Allen played 16 times on the PGA Tour this year and has earned $726,631 to rank 124th. But he put himself in a precarious position by missing the cut at Disney, leaving his full-time fate in the hands of others this weekend.
Last month, Allen nearly won the Viking Classic, finishing second to earn $388,800 -- more than half of his season total. He tied for fifth at Torrey Pines but missed seven cuts, which ultimately is why he is on the bubble.
And yet, if he wanted to live the easy life amid golf carts and cigars ...
In 14 Champions Tour events, Allen, who won the 2009 Senior Players Championship, had seven top-10s, including three runner-up finishes. He earned more than $1.1 million.
Pernice was even more impressive on the Champions Tour, having finished in the top 10 in his past nine starts, including five top-5s.
As long as my game's there where I feel like I can still compete, I want to play against the best in the world.

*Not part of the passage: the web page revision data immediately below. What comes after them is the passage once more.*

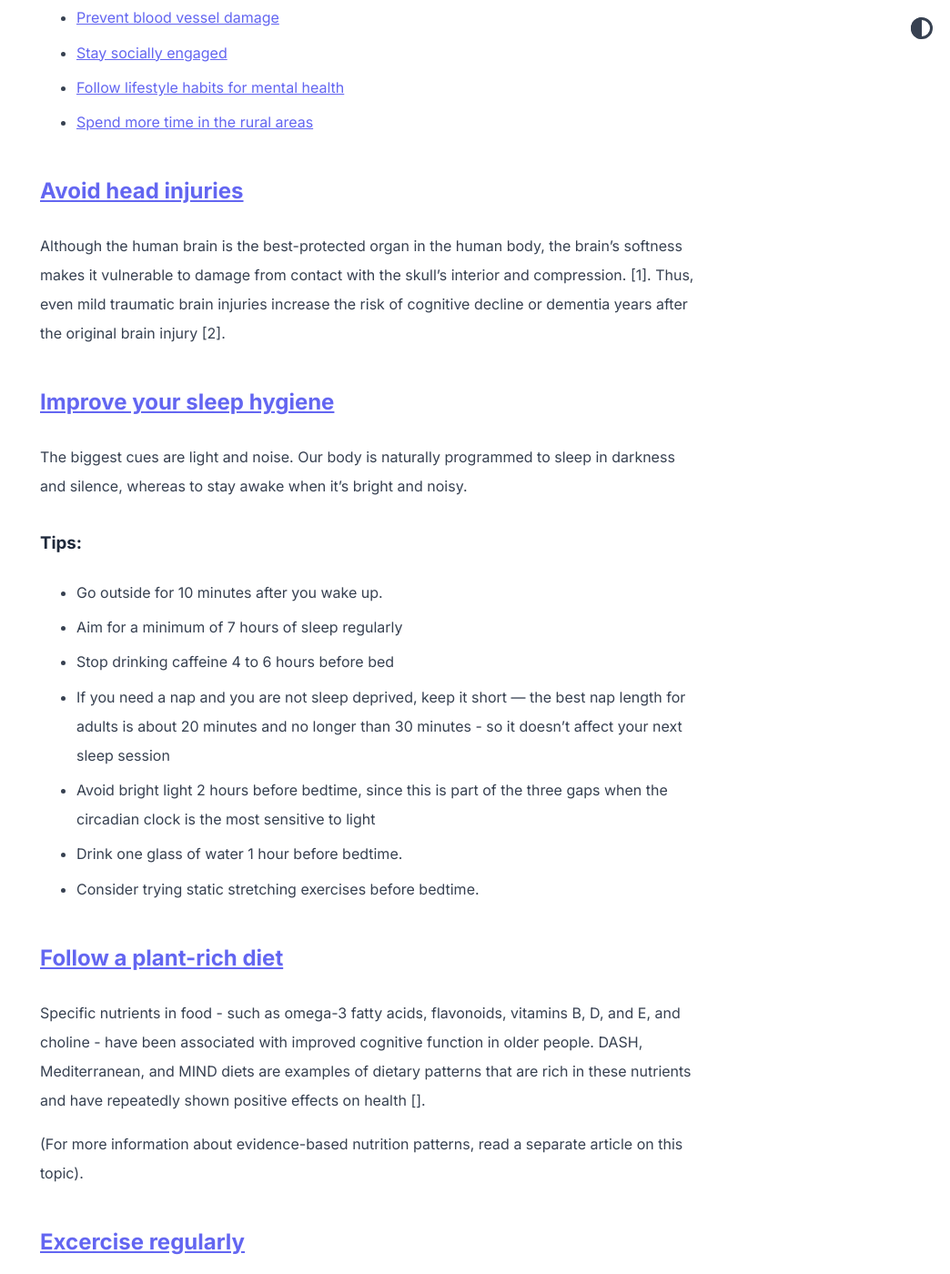
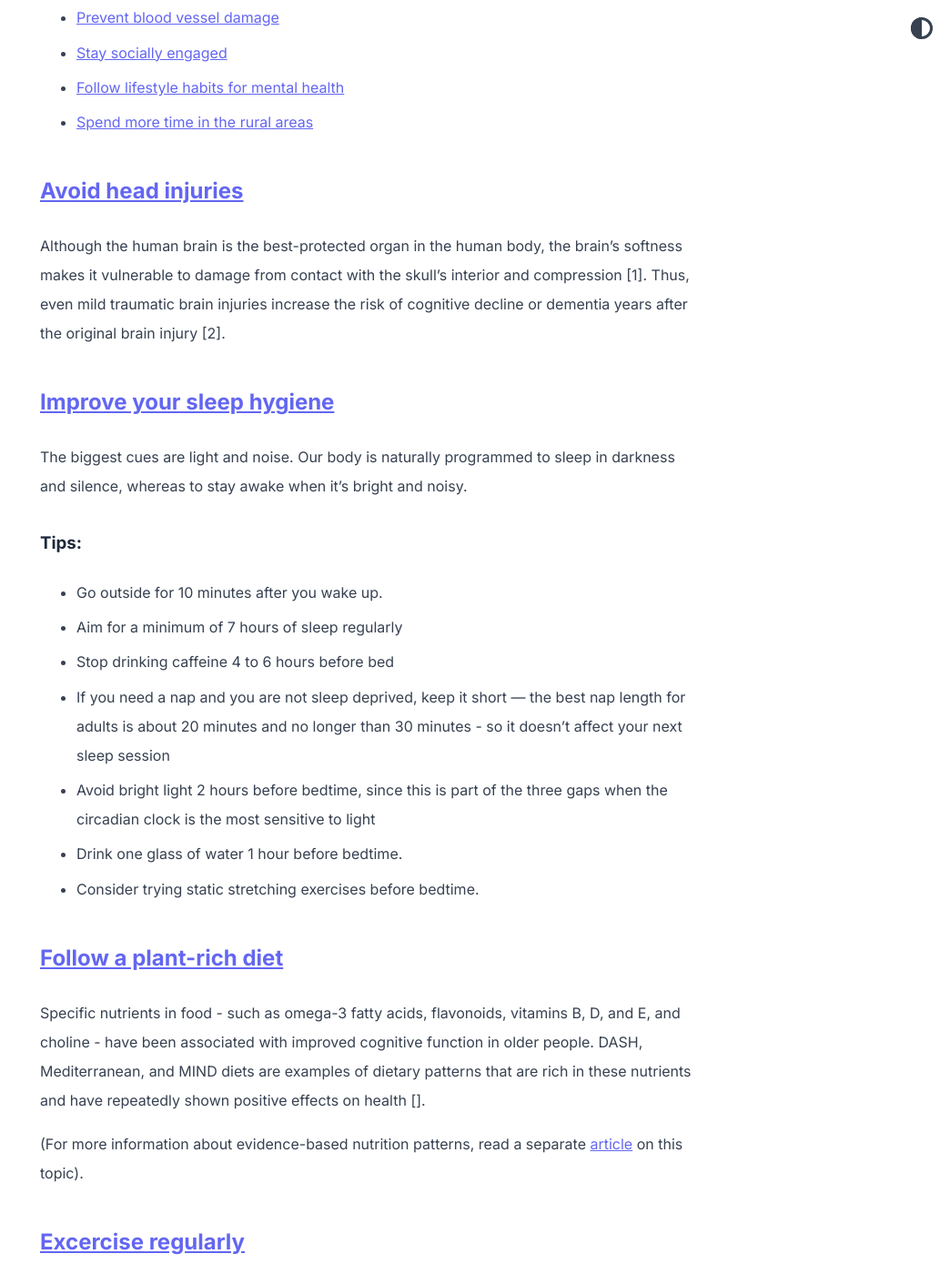
Before and after one commit to abhinavs/moonwalk, a Jekyll site: the page built from _posts/2023-07-19-brain-health.md, in a window 1280 px wide and 1400 px high, scrolled down 562 px. Shown: the whole window at 91% size, without its empty margins (236-1280 px from the left). Built offline with Jekyll 4.4.1, drawn with Linux system fonts in a browser that asks for light colours; some of the changed text lies outside the part shown.

```diff
--- a/_posts/2023-07-19-brain-health.md
+++ b/_posts/2023-07-19-brain-health.md
@@ -16,7 +16,7 @@ Brain health refers to the preservation of brain integrity and cognitive functio
 
 ## [Avoid head injuries](#avoid-head-injuries)
 
-Although the human brain is the best-protected organ in the human body, the brain’s softness makes it vulnerable to damage from contact with the skull’s interior and compression. [1]. Thus, even mild traumatic brain injuries increase the risk of cognitive decline or dementia years after the original brain injury [2].
+Although the human brain is the best-protected organ in the human body, the brain’s softness makes it vulnerable to damage from contact with the skull’s interior and compression [1]. Thus, even mild traumatic brain injuries increase the risk of cognitive decline or dementia years after the original brain injury [2].
 
 
 ## [Improve your sleep hygiene](#improve-your-sleep-hygiene)
@@ -37,7 +37,7 @@ The biggest cues are light and noise. Our body is naturally programmed to sleep
 
 Specific nutrients in food - such as omega-3 fatty acids, flavonoids, vitamins B, D, and E, and choline - have been associated with improved cognitive function in older people. DASH, Mediterranean, and MIND diets are examples of dietary patterns that are rich in these nutrients and have repeatedly shown positive effects on health [].
 
-(For more information about evidence-based nutrition patterns, read a separate article on this topic).
+(For more information about evidence-based nutrition patterns, read a separate <a href="https://vagus-nerve.github.io/nutrition-pattern/">article</a> on this topic).
 
 
 ## [Excercise regularly](#excercice-regularly)
```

”-- Tom Pernice
"A lot of people aren't near as fortunate as I am, so I'm thankful that the Champions Tour is there, and it's a great place to play and all the guys I grew up with and played with out here for 25 years are over there. So I'm not complaining," said Pernice, who came into the week 137th on the PGA Tour money list and is tied for 27th at 6 under after two rounds.
"A lot of them wonder why you want to compete against the best, but that's just my decision."
One of them is Lehman, who has made more of a transition to the Champions Tour, where he played 14 times this year and earned more than $1.1 million, with nine top-10 finishes.
In eight appearances on the regular tour, Lehman had three top-25 finishes and finds himself well outside of the top 125, at No. 178 with $297,800. Lehman, who is tied for 15th at 7 under, would need to finish solo second to move into the top 125.
Now 51, the former British Open champion and U.S. Ryder Cup team captain all but conceded Friday that he would be spending most of next year on the Champions Tour, save for the occasional PGA Tour appearance.
"I feel a bit of a responsibility to support that tour out there," Lehman said. "I enjoy it, really like the guys out there, competition is good. The window out there to be successful is for guys in their early to mid-50s, so I think this is a good time to be out there.
"At the end of the day, you have to be committed one way or the other. I've played two years where I've sort of split my time and played well. But you have to be all in or not."
"I was 14th at the British Open this year," Lehman said. "That's the kind of week that makes you think twice."
Bob Harig covers golf for ESPN.com. He can be reached at BobHarig@gmail.com.